“They’re coming, they really are,” he says. “There are currently four platforms offering them: Abundance, Crowd2Fund, Crowdstacker and LandlordInvest; and there are two more coming very soon, both Lending Works and Landbay have their approval.”
Neil predicts that over the next year or so we’re likely to see a new platform a month announcing it is ready to offer Innovative Finance Isas.
Interestingly, Neil hypothesises that the reason none of the ‘big three’ P2P platforms – Zopa, RateSetter and Funding Circle – have yet been approved is that the regulator will wait until they are all ready for approval so as not to give one a competitive advantage.
P2P Global Investments (P2P +) has pinned some of the blame for its poor performance on the maturing or ‘seasoning’ of its £840 million loan portfolio.
P2P, the largest of the alternative lending investment trusts on the London Stock Exchange, saw its share price plunge 20.7% last year. This was bad news for shareholders, including star fund managers Mark Barnett and Neil Woodford, who in the previous two years pumped over £700 million into the fund, which invests in loans from peer-to-peer lending platforms.
Even including its quarterly dividends the total loss to P2P shareholders in 2016 was just over 16%.
The performance of the underlying portfolio was much better, but with a total return of just 4.1% from its assets falling short of its 6-8% dividend target, investors grew disillusioned and de-rated the shares, which now trade at a 20% discount below net asset value.
P2P’s run of sub-par monthly returns saw it make a return of only 0.67% in the last quarter of 2017.
The increase in defaults in the last three months of 2016 was largely in US consumer loans, which makes up 56% of the portfolio.
VIAINVEST is a truly customer-oriented company, and we strive to provide the most satisfying investing experience possible. Great deal of investors’ concerns are related to investment safety, so all loans listed on VIAINVEST are secured with a Buyback Guarantee. Also, to guarantee that one investor will never be 100% committed to particular loan, originators keep 5% “skin in the game” for each loan.
What ROI can investors expect?
Currently investors can choose to invest in loans originated in the Czech Republic with 12% annual ROI and Spain – up to 12,2% annual ROI depending on the loan.
VIA SMS Group is active in more countries than in Spain and the Czech Republic. Will loans from other countries be listed on the VIAINVEST marketplace soon?
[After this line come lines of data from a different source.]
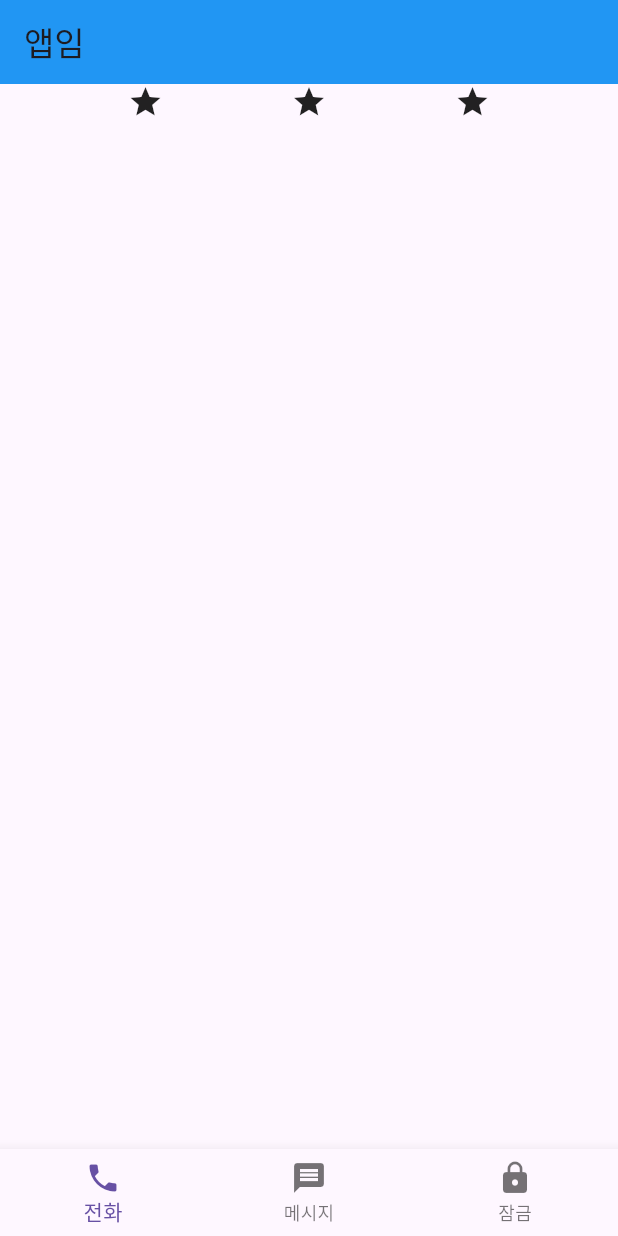
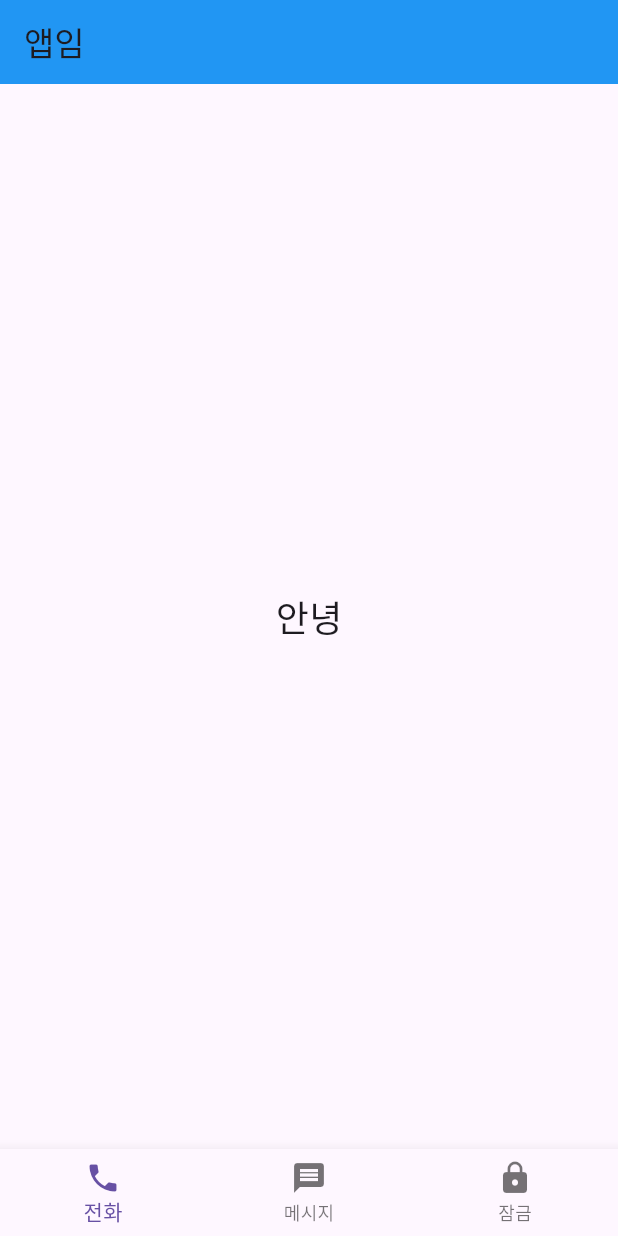
Before and after one commit to dmdrk1414/flutter_coding_apple, a Flutter app: the screen it shows after launch, on a phone screen of 412 x 824 dp. Run offline on Flutter 3.47's test engine with Material 3 defaults, Android fonts, the light colour scheme and no system bars.

Commit message:
FEAT 숙제 간단한 화면 만들기

```diff
--- a/lib/main.dart
+++ b/lib/main.dart
@@ -1,43 +1,48 @@
 import 'package:flutter/material.dart';
 
 void main() {
-  runApp(const MyApp()); // APP의 메인 페이지, 앱을 시작해주세요
+  runApp(MyApp()); // APP의 메인 페이지, 앱을 시작해주세요
 }
 
-// 메인 페이지
 class MyApp extends StatelessWidget {
+  const MyApp({super.key});
 
-  const MyApp({super.key});  // 기본적으로 들어가는 코드
-  @override // 기본적으로 들어가는 코드
-  Widget build(BuildContext context) { // 기본적으로 들어가는 코드
+  @override
+  Widget build(BuildContext context) {
+    return MaterialApp(
+      debugShowCheckedModeBanner: false, // 디버그 배너 숨기기
+      home: MyHomePage(),
+    );
+  }
+}
 
-    return  MaterialApp(
-      // home: Text('안녕'),
-      //home: Icon(Icons.shop), // 아이콘 위젯
-      //home: Image.asset('assets/test.png')
+class MyHomePage extends StatefulWidget {
+  @override
+  _MyHomePageState createState() => _MyHomePageState();
+}
 
-      // home: Center( // Center() 위젯은 자식 child 위젯의 position을 정가운데로 잡아주는 유용한 위젯일 뿐입니다.
-      //     child: Container(width : 50, height : 50, color: Colors.blue)
-      // )
+class _MyHomePageState extends State<MyHomePage> {
+  int _selectedIndex = 0;
 
-      home: Scaffold( // 상중하로 나누어 주는 위젯
+  void _onItemTapped(int index) {
+    setState(() {
+      _selectedIndex = index;
+    });
+  }
+
+  @override
+  Widget build(BuildContext context) {
+    return Scaffold(
       appBar: AppBar(
         title: Text('앱임'),
         backgroundColor: Colors.blue,
       ),
-        body: Row( // 가로로 줄줄이 나오게 하는 방법
-          // mainAxisAlignment: MainAxisAlignment.center,   // 정렬하는 방법 FLEX와 유사
-          mainAxisAlignment: MainAxisAlignment.spaceEvenly, // 가로축 정렬하는 방법
-          crossAxisAlignment: CrossAxisAlignment.center,    // 세로축 정렬하는 방법
-
-          children: const [
-            Icon(Icons.star),
-            Icon(Icons.star),
-            Icon(Icons.star),
-          ],
+      body: Center(
+        child: Text('안녕', style: TextStyle(fontSize: 24)),
       ),
-
       bottomNavigationBar: BottomNavigationBar(
+        currentIndex: _selectedIndex,
+        onTap: _onItemTapped,
         items: const <BottomNavigationBarItem>[
           BottomNavigationBarItem(
             icon: Icon(Icons.phone),
@@ -53,7 +58,6 @@ class MyApp extends StatelessWidget {
           ),
         ],
       ),
-      ),
     );
   }
 }
```
Lines whose indentation alone changed are shown as unchanged.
This is actually the next update planned for VIAINVEST – in following weeks we will publish loans originated in Poland and Latvia, Sweden will also follow in the nearest future.
Is VIAINVEST open to international investors?
VIAINVEST is open to any investors holding a bank account within the European Union or other country to which the requirements arising from European Union legislation on the prevention of money laundering and terrorism financing apply. Currently there is no legislation in Latvia regulating operations of peer-to-peer lending platforms, but it may be developed in 2017, so VIAINVEST is already implementing existing regulations.
Equator, a leading provider of default software solutions for many of the country’s top servicers (including four of the top five largest servicers and a leading GSE), real estate agents and vendors, today released its end-of-year performance metrics. Equator’s REO, short sale and loss mitigation modules have now processed transactions totaling more than $315 billion since its inception with more than 2.2 million distressed properties sold to date.
BetaSmartz, the B2B automated investment platform for all sizes of investors, from institutional to retail, today announced it had opened offices in Hong Kong.
BetaSmartz offers ‘hybrid ‘ digital investment or ‘robo’ advice that combines automated and face-to-face financial advice. Newly appointed Managing Director Asia, Zak Allom, said this model had been well received since its launch in 2015, with several clients now live including two in the U.S.
BetaSmartz will run sales and service from the Hong Kong office, complementing its headquarters in Singapore.